Say you earn $90,000 a year and have a HECS debt. You could take a year of unpaid leave and get a combined tax return over two years of a little over $15,000.
Could you potentially live cheaply enough on your year off that the sum of the two tax returns go close to paying for your entire year off? You bet you could. See my other post on the cost of travel.
For example, using the information in the cost of travel post, above, if you have a $90,000 a year salary and have a HECS debt you could easily live for a year in Bali for free, surfing every day, drinking frosty cold bin tangs and getting those ridiculous hair braids that Australian tourists tend to always get in Bali. I’m also sure that if you were there for a year it would turn out to be a lot cheaper than that. Fast travel is expensive travel. Slow travel is a lot cheaper on an average cost per day basis.
And to people that are no doubt thinking, What about my “Career”? To them I have this to say:
- First of all, a career is not really a thing. You can’t touch it, or feel it, it’s something we’ve been convinced is a thing just to keep the economy running. What is a thing is that we all trade our precious time for money to spend mostly on things we don’t need. That’s a thing, and that thing sucks.
- You’ll find that when you do go back to work you will be very determined and goal orientated. Having that amount of time off allows you to think about your life, what you want from it and how you are going to achieve it.
- You can use the time off work as a great opportunity to study. You’ll then find that when you go back to work you have additional skills that will make your work life easier. I’ve done this every time I’ve taken time off, for example I recently sat an exam while I was in Vancouver. It’s a great way to make your time off work guilt-free.
In my experience generally when you say something that isn’t consistent with people’s understanding of how the world is supposed to work you can get some criticism, so here’s some answers to some common questions people might have:
Question 1: What about the Medicare Levy Surcharge?
Answer: The Medicare Levy kicks in at rates between 1% to 1.5% of your taxable income if your taxable income is above $90,000 a year.

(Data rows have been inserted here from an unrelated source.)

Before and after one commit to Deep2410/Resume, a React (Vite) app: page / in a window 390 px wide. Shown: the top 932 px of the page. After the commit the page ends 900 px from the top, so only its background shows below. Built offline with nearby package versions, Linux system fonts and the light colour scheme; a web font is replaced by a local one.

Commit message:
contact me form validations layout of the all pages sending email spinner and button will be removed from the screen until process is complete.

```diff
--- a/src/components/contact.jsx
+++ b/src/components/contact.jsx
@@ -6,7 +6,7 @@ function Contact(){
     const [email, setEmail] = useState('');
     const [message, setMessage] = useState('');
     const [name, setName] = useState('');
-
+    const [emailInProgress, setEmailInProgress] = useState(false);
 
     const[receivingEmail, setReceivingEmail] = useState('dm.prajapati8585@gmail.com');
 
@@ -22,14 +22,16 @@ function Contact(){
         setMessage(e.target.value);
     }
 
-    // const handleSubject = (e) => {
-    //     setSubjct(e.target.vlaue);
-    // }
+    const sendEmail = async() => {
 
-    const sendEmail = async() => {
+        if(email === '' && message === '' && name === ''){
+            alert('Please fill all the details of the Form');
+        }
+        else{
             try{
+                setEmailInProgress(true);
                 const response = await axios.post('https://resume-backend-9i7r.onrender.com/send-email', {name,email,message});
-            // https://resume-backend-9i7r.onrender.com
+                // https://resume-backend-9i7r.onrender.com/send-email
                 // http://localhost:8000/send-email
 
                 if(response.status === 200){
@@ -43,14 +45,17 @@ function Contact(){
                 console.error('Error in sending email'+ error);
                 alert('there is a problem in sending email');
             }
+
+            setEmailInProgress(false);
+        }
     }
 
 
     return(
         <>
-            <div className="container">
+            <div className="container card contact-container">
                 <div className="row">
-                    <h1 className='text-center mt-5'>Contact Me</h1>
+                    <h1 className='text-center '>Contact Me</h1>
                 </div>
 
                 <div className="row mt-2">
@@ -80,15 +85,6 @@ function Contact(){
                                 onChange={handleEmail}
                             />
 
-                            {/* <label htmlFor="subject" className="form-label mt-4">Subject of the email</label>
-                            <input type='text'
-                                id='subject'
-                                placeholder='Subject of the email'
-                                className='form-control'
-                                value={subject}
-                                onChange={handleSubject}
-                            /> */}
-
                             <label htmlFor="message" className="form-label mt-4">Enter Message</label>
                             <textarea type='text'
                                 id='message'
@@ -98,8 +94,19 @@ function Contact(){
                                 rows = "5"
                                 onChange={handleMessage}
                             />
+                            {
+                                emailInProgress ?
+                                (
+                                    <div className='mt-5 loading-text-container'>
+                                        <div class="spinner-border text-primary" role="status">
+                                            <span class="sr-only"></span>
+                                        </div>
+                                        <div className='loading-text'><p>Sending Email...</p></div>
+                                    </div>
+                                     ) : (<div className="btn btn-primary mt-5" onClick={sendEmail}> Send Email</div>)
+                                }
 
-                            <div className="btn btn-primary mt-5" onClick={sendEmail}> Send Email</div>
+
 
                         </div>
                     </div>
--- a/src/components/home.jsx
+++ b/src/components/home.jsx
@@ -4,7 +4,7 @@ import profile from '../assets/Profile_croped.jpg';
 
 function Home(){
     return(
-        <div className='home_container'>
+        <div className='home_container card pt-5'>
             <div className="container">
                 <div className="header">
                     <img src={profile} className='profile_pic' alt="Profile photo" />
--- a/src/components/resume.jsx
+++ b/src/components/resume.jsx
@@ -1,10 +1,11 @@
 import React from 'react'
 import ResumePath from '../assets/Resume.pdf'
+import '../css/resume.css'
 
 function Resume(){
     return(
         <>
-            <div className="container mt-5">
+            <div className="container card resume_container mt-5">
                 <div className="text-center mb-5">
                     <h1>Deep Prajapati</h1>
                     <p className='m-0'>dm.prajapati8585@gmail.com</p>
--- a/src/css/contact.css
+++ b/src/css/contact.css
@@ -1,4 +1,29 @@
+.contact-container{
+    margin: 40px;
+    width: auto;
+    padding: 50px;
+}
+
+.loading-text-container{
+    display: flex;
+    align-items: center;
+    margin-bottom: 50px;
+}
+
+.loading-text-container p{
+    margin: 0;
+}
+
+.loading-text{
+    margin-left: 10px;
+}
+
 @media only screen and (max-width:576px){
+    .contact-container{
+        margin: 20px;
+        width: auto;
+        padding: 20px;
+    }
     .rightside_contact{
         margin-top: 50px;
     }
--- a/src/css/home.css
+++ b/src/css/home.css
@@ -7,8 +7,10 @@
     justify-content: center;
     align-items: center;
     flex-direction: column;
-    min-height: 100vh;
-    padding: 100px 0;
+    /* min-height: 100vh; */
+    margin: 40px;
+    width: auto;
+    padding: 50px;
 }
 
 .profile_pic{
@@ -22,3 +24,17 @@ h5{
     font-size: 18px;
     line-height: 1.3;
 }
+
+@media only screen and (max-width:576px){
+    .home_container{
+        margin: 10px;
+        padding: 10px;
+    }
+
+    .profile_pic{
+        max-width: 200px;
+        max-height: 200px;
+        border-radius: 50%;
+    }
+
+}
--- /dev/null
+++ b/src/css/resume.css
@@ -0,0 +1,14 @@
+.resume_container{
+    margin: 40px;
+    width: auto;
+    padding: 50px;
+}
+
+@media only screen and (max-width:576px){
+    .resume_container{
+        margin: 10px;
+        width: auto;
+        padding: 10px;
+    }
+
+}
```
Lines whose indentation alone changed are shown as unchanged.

You’re exempt from this if you have appropriate health insurance. So you could potentially save more in the case that you earn above the threshold and normally pay the levy by reducing your yearly salary for those two years to below the threshold. It’s not a constant though, so I’ve left it out of the calculations for simplicity.
Question 2: What about Super?
Answer: Employer compulsory super contributions aren’t included in your assessable taxable income. The incomes in the table above are excluding super.
Criticism 3: I don’t believe you.
Answer: That’s fine, you don’t have to believe me, but the thing about maths is it doesn’t lie, and you can look up all the relevant tax rules here:
I encourage you to crunch the numbers yourself, but if you can’t I’m more than happy to exchange spreadsheets for beer..
Criticism 4: Extreme man, you’re an immature idiot who isn’t thinking about his future at all.
Answer: That’s not what your Mum said last night!
Also it needs to be said, that as you get half of whatever your total tax return over 2 years is halfway through your year off, and the other half 6 months after you start working again you will need to have savings to support yourself, but with a bit of thriftiness you can take a year off without smashing your savings.
Oh yeah, this is not financial advice, I’m just a man with a spreadsheet, blah blah blah.
And to any members of the Australian Tax Office (ATO) that just happen to be reading this: